Washington: China may be accused of placing business above human rights in Africa but the World Bank says in a new report that the Asian giant is spearheading a massive infrastructure revolution in the continent critical to reducing poverty.
China, India, and a few Middle Eastern Gulf nations are financing an unprecedented number of infrastructure projects across Sub-Saharan Africa -- both in scale and the focus on large infrastructure projects, said the report by the Washington-based bank.
Investment commitments in Africa by these emerging financiers jumped from less than $1 billion per year before 2004 to $8 billion in 2006 and $5 billion last year, signaling a growing trend in cooperation among developing economies, the report said.

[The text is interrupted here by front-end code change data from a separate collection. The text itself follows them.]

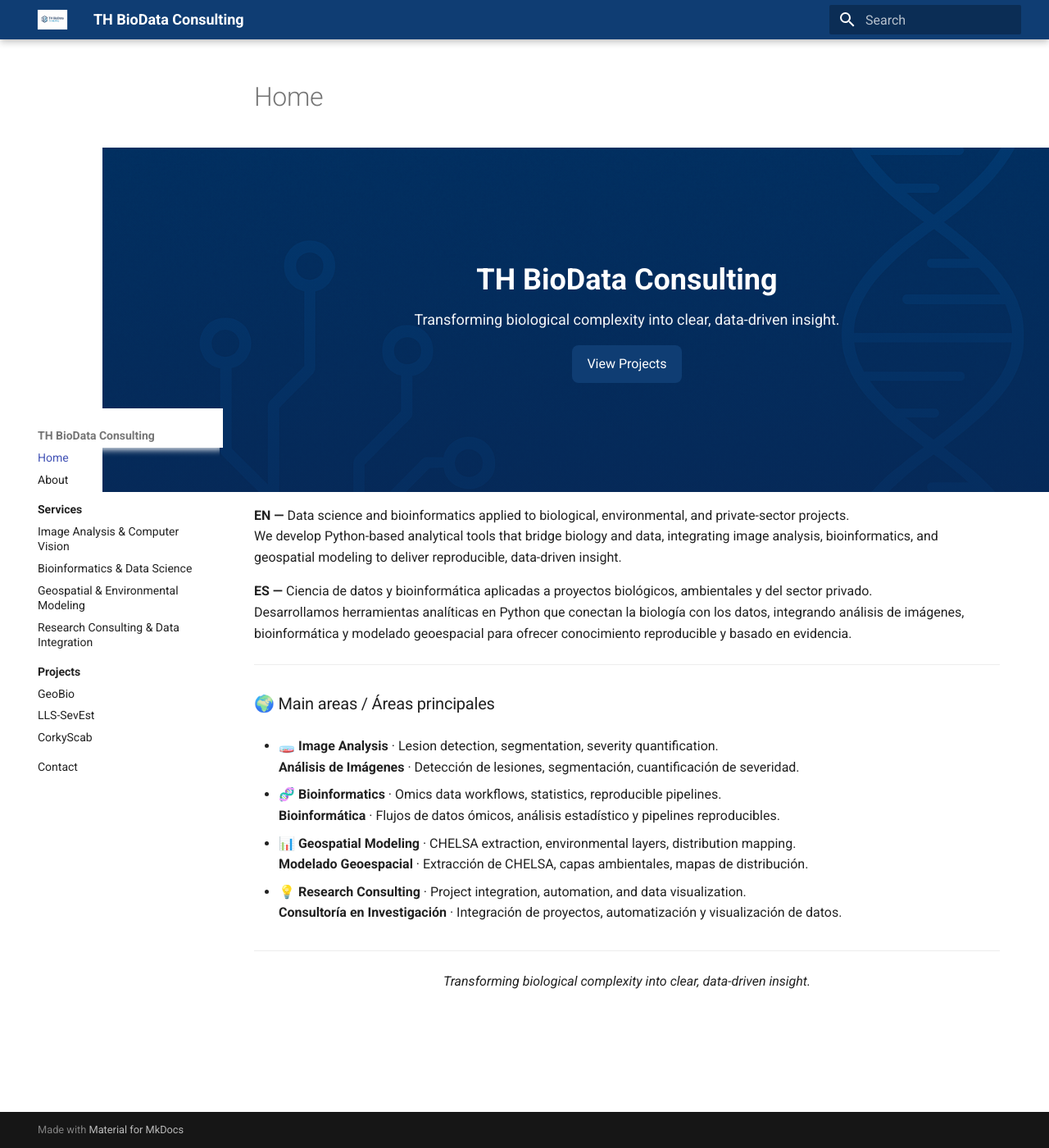
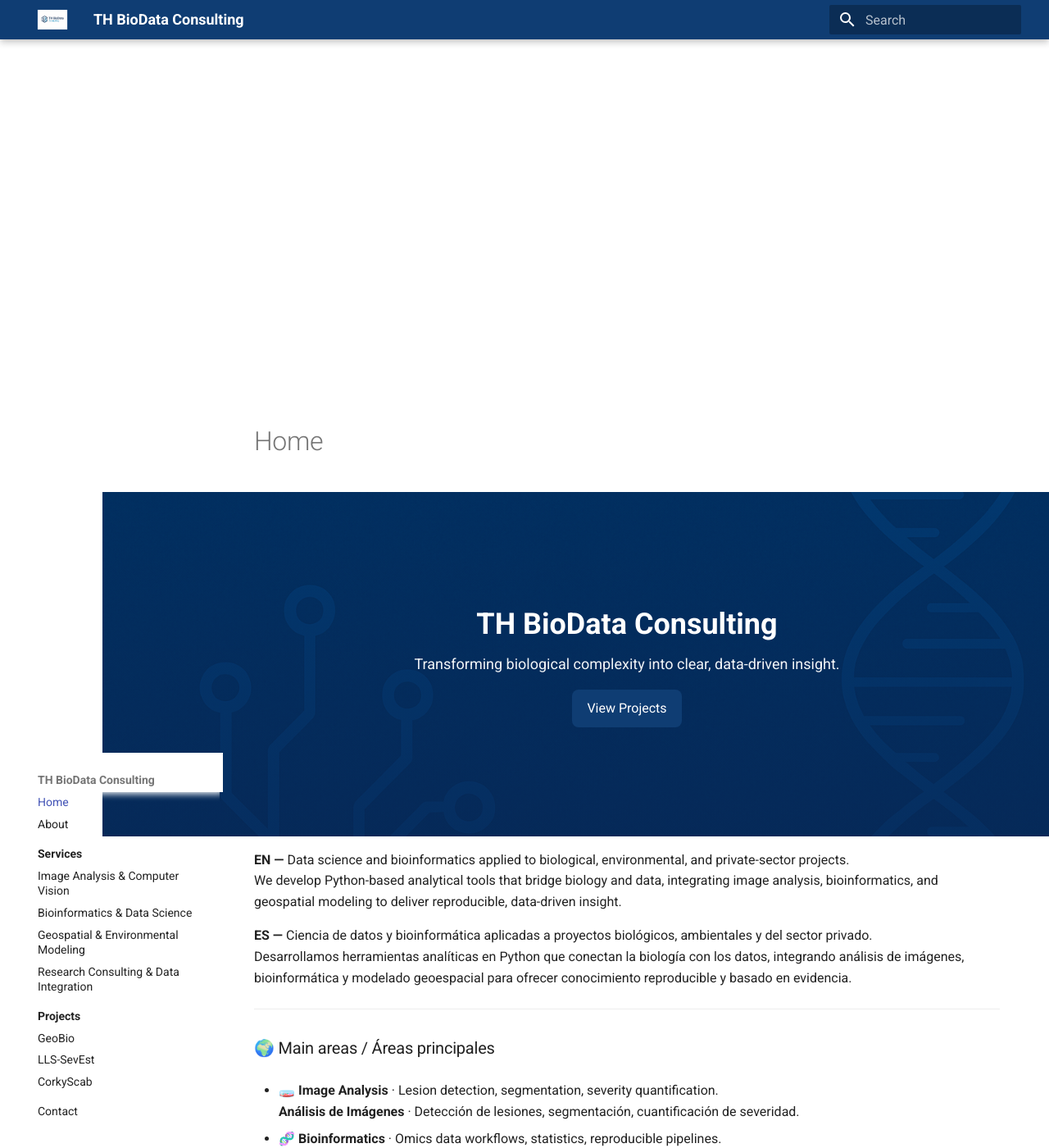
Before and after one commit to TH-BioData/th-biodata.github.io, an MkDocs documentation site: the page built from docs/index.md, in a window 1280 px wide and 1400 px high. Shown: the whole window at 82% size. Built offline with MkDocs 1.6.1 and Material for MkDocs 9.7.7, drawn with Linux system fonts in a browser that asks for light colours.

Commit message:
Update extra.css

```diff
--- a/docs/styles/extra.css
+++ b/docs/styles/extra.css
@@ -129,9 +129,57 @@ html, body{ overflow-x:hidden; }
   background: #fff;                      /* evita que se transparente el hero */
 }
 
-/* ===== En páginas con hero: sidebar arranca debajo del hero + header ===== */
-body:has(.hero) .md-sidebar--primary,
-body:has(.hero) .md-sidebar--secondary {
-  margin-top: var(--th-hero-height);     /* coloca el menú tras el hero */
-  top: var(--md-header-height, 3.6rem);  /* mantiene offset del header al hacer scroll */
+/* ============================================================
+   FIX GLOBAL PARA PÁGINAS CON HERO (Home / About)
+   - El hero va en el flujo, full-bleed
+   - TODO el layout (contenido y sidebars) empieza debajo del hero
+   ============================================================ */
+
+/* 1) Hero full-bleed en el flujo normal */
+.hero{
+  position: relative;
+  margin-left: calc(50% - 50vw);
+  margin-right: calc(50% - 50vw);
+  border-radius: 0;
+  overflow: hidden;
+  z-index: 0;
 }
+.hero__bg{
+  height: var(--th-hero-height, 420px);
+  background-image: url('../assets/hero.jpg?v=7');
+  background-size: cover;
+  background-position: center;
+  background-repeat: no-repeat;
+}
+.hero__content{
+  position: absolute; inset: 0;
+  display: flex; align-items: center; justify-content: center; text-align: center;
+  background: linear-gradient(to bottom, rgba(10,35,80,.15), rgba(10,35,80,.55));
+  color: #fff;
+}
+
+/* 2) Cuando hay hero: empujar TODO el layout por debajo del hero */
+body:has(.hero) .md-main__inner{
+  padding-top: var(--th-hero-height, 420px) !important;
+}
+
+/* 3) Sidebars: fondo blanco siempre, sin flotar sobre el hero */
+.md-sidebar--primary,
+.md-sidebar--secondary{
+  background: #fff;
+  position: sticky;
+  top: var(--md-header-height, 3.6rem);
+  z-index: 2;
+  box-shadow: none;
+}
+
+/* 4) Responsivo (ajusta alturas en mobile) */
+@media (max-width: 768px){
+  .hero__bg{ height: var(--th-hero-height-sm, 300px); }
+  body:has(.hero) .md-main__inner{
+    padding-top: var(--th-hero-height-sm, 300px) !important;
+  }
+}
+
+/* 5) Seguridad: sin efectos de fade ni transform en el hero */
+.hero{ opacity: 1 !important; transform: none !important; transition: none !important; }
```
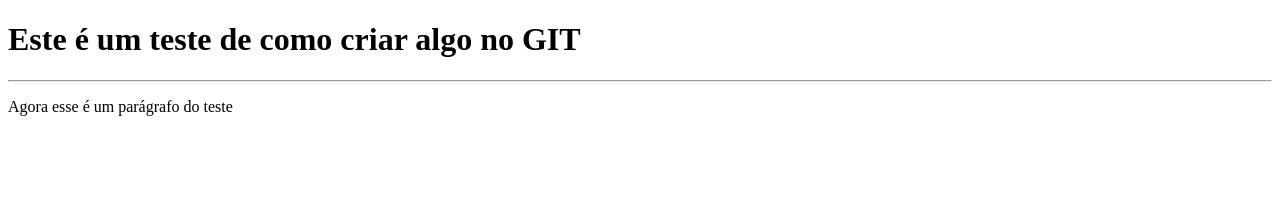
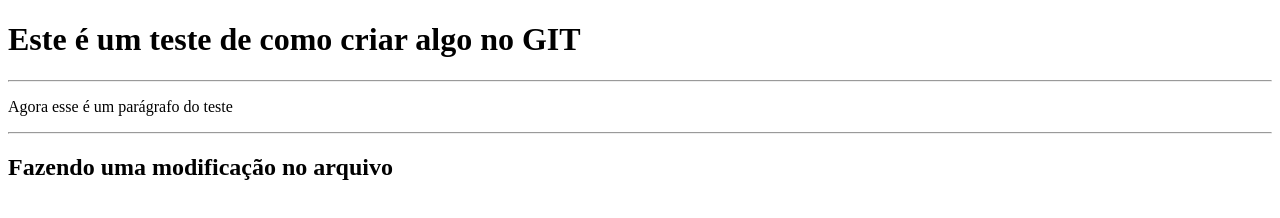
Before and after one commit to elielaguiar/teste, a plain HTML site: page index.html in a window 1280 px wide. Drawn offline with Linux system fonts and the light colour scheme.

Commit message:
Fazendo algumas modificações no html

```diff
--- a/index.html
+++ b/index.html
@@ -4,11 +4,13 @@
     <meta charset="UTF-8">
     <meta http-equiv="X-UA-Compatible" content="IE=edge">
     <meta name="viewport" content="width=device-width, initial-scale=1.0">
-    <title>Teste Eliel</title>
+    <title>Apenas um teste</title>
 </head>
 <body>
     <h1>Este é um teste de como criar algo no GIT</h1>
     <hr>
     <p>Agora esse é um parágrafo do teste</p>
+    <hr>
+    <h2>Fazendo uma modificação no arquivo</h2>
 </body>
 </html>
```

“Today, China’s growing infrastructure commitments in Africa are helping to address the huge infrastructure deficit of the continent,” said Obiageli Katryn Ezekwesili, the World Bank’s vice president for the Africa region as he launched the report Thursday.
Entitled “Building bridges: China’s growing role as infrastructure financier for Sub-Saharan Africa,” the report said new infrastructure partnerships in the region were being driven by strong economic growth, improved business-friendly climate and rising demand for commodities from growth drivers China and India.
“The growing South-South cooperation is driven by strong economic complementarities between China and Africa,” said Vivien Foster, a World Bank lead economist and co-author of the report.
“China’s growing demand for natural resources is matched by Africa’s significant and often under-developed oil and mineral reserves,” he said. “Africa’s urgent need for infrastructure is matched by China’s globally competitive construction industry.”
Some Western critics have said that China, which imports about 30% of its oil needs from Africa, is willing to overlook environmental degradation, corruption and human rights abuses in the continent in its quest for resources.
The main buyer of Sudan’s oil and a key investor in the economy, China has repeatedly been accused of not doing enough to make Khartoum stop a brutal campaign in Darfur that has -- according to the UN -- left about 300,000 dead.
Africa faces daunting challenges in improving its infrastructure. Development experts agree that creaking infrastructure is cutting the growth rate of African economies by as much as one percentage point every year, the report said.
One in four Africans does not have access to electricity. Travel times on African roads and export routes are two to three times higher than in Asia, increasing the prices of traded goods. Power generation capacity is around half the levels achieved in South Asia.
India has also become an emerging financier in Africa’s infrastructure development, committing $2.6 billion since 2003, the report said. Oil-rich Gulf states and Arab donors committed on average $500 million every year over the past seven years, it said.